The young small fruit, of the jak tree is called polos and is made into a dish known as polos maaluva. It almost mimics meat and is eaten as an accompaniment with rice and other curries.
The Young Jak Fruit, Polos. 333 Jak Fruit, Singapore. Marianne North. Royal Botanic Gardens, Kew
Polos Ready For Cooking
Kos is also made into a creamy curry, known as kiri kos, and eaten as an accompaniment with rice, which I like very much.
Jak is also made in to a mallung, where the finely diced pulp is cooked together with a paste of ground scrapped coconut, mustard seeds and other condiments.
The jak seeds are cooked as a separate dish, which is called kos aeta kalu pol maaluva. This means jak seeds cooked as a curry with the roasted and ground paste of freshly scrapped coconut.
Kos Aeta Kalu Pol Maaluva
It is also had as a confection, cut into strips, deep fried and dipped in sugar/jaggery/treacle syrup.
There is also what is known in Sinhala as atu kos, which is sun dried sliced jak, and this is a form of preserving the unripe fruit.
The jak fruit, ripened on the tree, makes for an excellent dessert as vela or varaka and is relished by Sri Lankans. It is enjoyed in this way in most parts of South East Asia, as well, like Malaysia, Singapore, Vietnam, Indonesia and Thailand.
To my knowledge, boiled unripe jak is a dish unique to Sri Lanka. I read that it is eaten in this way in India, Bangladesh and possibly in the Pacific islands as well.
The jak tree trunk makes for a good enough timber for the construction of furniture in Sri Lanka. I believe they use the really mature and gnarled tree for this purpose, as the tree is revered and held in high esteem for its food production. Therefore it is not brought down easily.
Godwin Witane says, “The jak is a protected tree in, (Sri Lanka), and therefore an official permit is required to either fell a tree or transport timber.”
Jak Fruit Tree Shop, Malang, Java. From Art UK
Goats 🐐 love to eat it’s leaves and they are fed these leaves in Sri Lanka.

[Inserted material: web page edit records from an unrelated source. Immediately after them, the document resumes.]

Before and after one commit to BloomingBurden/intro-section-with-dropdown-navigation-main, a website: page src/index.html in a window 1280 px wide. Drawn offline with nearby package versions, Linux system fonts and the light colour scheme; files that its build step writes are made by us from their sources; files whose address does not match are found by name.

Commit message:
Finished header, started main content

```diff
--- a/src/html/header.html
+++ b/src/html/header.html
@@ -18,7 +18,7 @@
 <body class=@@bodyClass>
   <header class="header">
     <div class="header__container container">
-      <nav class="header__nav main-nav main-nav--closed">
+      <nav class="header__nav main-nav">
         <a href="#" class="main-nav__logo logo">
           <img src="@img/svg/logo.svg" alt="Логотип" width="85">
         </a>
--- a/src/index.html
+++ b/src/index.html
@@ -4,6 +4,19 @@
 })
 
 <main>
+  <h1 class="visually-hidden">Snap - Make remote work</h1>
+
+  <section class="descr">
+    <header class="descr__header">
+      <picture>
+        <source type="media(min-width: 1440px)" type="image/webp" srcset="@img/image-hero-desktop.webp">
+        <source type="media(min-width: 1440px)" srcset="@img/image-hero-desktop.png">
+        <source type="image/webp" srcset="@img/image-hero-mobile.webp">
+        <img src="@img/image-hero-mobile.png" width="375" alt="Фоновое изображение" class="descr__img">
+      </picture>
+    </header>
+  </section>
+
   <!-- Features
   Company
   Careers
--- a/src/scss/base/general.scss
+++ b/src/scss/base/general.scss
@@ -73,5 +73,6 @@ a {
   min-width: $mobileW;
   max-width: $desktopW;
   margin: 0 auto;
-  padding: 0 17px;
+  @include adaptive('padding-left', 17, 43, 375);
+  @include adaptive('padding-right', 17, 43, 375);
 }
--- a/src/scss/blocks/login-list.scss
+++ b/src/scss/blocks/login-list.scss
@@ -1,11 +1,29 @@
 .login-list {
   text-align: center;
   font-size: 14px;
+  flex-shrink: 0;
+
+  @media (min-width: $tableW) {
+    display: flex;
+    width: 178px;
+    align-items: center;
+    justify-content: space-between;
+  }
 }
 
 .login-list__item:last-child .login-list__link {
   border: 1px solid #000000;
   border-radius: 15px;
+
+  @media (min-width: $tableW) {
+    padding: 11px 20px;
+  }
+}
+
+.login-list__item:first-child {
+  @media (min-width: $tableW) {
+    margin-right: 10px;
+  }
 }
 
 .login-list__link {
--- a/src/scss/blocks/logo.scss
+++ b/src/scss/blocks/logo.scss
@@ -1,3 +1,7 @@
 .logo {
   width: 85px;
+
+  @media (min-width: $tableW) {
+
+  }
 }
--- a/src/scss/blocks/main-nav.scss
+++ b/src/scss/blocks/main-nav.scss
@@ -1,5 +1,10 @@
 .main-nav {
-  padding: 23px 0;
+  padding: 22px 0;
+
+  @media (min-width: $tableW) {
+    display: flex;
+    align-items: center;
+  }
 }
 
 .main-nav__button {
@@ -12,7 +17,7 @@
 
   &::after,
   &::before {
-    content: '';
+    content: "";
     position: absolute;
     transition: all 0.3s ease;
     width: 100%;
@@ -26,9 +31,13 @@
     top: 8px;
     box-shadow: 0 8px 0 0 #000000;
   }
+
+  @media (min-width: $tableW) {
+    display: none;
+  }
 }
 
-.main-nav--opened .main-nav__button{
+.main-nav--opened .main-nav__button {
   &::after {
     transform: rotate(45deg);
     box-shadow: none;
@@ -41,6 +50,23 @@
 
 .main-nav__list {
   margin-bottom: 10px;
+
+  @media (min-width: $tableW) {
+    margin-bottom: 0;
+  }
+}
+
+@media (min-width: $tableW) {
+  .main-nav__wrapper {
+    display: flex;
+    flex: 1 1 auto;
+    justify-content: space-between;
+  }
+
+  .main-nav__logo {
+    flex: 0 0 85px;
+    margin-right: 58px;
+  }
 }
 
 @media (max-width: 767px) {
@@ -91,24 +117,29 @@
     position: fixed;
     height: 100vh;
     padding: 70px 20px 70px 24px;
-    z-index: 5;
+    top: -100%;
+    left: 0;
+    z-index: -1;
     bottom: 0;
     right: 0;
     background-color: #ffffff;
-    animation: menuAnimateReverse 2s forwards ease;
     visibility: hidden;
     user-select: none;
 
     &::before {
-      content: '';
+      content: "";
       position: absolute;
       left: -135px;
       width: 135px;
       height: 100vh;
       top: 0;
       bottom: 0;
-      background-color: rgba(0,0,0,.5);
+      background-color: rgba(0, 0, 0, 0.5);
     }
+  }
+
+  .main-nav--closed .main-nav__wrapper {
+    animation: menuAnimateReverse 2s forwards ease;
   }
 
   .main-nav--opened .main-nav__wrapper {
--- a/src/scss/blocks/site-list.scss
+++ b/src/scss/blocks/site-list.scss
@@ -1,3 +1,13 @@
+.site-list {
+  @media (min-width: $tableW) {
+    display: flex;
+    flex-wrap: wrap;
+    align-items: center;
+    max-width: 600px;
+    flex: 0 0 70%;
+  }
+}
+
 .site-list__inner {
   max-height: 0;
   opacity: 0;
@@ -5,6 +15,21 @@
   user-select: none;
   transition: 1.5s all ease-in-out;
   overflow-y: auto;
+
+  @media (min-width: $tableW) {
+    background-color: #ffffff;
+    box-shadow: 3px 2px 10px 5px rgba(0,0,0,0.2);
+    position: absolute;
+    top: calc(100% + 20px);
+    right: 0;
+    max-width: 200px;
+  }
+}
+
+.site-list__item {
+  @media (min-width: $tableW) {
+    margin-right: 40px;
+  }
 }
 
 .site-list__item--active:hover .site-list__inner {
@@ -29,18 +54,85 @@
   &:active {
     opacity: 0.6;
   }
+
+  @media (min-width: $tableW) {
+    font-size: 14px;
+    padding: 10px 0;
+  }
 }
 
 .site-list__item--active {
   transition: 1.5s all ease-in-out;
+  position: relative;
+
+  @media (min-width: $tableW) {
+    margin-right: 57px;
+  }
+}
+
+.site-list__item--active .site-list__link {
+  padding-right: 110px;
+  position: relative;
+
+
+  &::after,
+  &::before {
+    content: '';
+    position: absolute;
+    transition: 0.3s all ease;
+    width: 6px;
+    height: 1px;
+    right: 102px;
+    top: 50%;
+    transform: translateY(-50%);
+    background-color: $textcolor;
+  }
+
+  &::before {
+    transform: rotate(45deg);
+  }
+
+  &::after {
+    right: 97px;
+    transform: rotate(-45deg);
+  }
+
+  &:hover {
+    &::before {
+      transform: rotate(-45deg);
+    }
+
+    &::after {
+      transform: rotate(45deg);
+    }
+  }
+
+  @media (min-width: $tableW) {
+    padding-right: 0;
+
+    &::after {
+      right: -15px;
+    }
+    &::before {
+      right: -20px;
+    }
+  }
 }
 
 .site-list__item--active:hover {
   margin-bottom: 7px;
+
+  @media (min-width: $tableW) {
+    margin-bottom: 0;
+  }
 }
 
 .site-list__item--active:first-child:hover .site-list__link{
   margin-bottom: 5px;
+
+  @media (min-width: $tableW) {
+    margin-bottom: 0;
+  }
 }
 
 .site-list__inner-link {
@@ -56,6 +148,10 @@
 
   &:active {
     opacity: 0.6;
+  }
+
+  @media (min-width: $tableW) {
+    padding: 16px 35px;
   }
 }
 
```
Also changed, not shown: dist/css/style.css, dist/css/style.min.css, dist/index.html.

Legend has it that Kos Dias, counterpart of Johnny Apple Seed, of America, is responsible for the ubiquitous and prolific presence of the tree in Sri Lanka. May My Jak Story be my tribute to this unsung hero, today. Kos Dias, Bless You!
Jackfruit from the William Farquhar Collection of Natural History Drawings. Source National Museum of Singapore Facebook page. Geraldine Soh
I ran a dehydrated fruit and vegetable operation, where I developed a dehydrated jak product. This sliced, dried and packed jak was created for export to the niche market of Sri Lankan migrant workers in the Middle East.
I need to make mention here of Leaf Blogazine’s very own tree 🌳🌲 planter, Sumitra Sooriaarratchi, who as I’ve mentioned before, has as of now, nearly a hundred trees planted to his credit.
Almost every part of the jak tree is used for the benefit of man and animal just as a coconut tree 🌴 🥥 is.
“The sap of the jak fruit is used as a gum and some villagers stick it in knobs on a rafter or the kitchen wall to serve in medicinal purposes”, says Godwin Witane. This is the first time I’m hearing of the guey gum being used in medicine!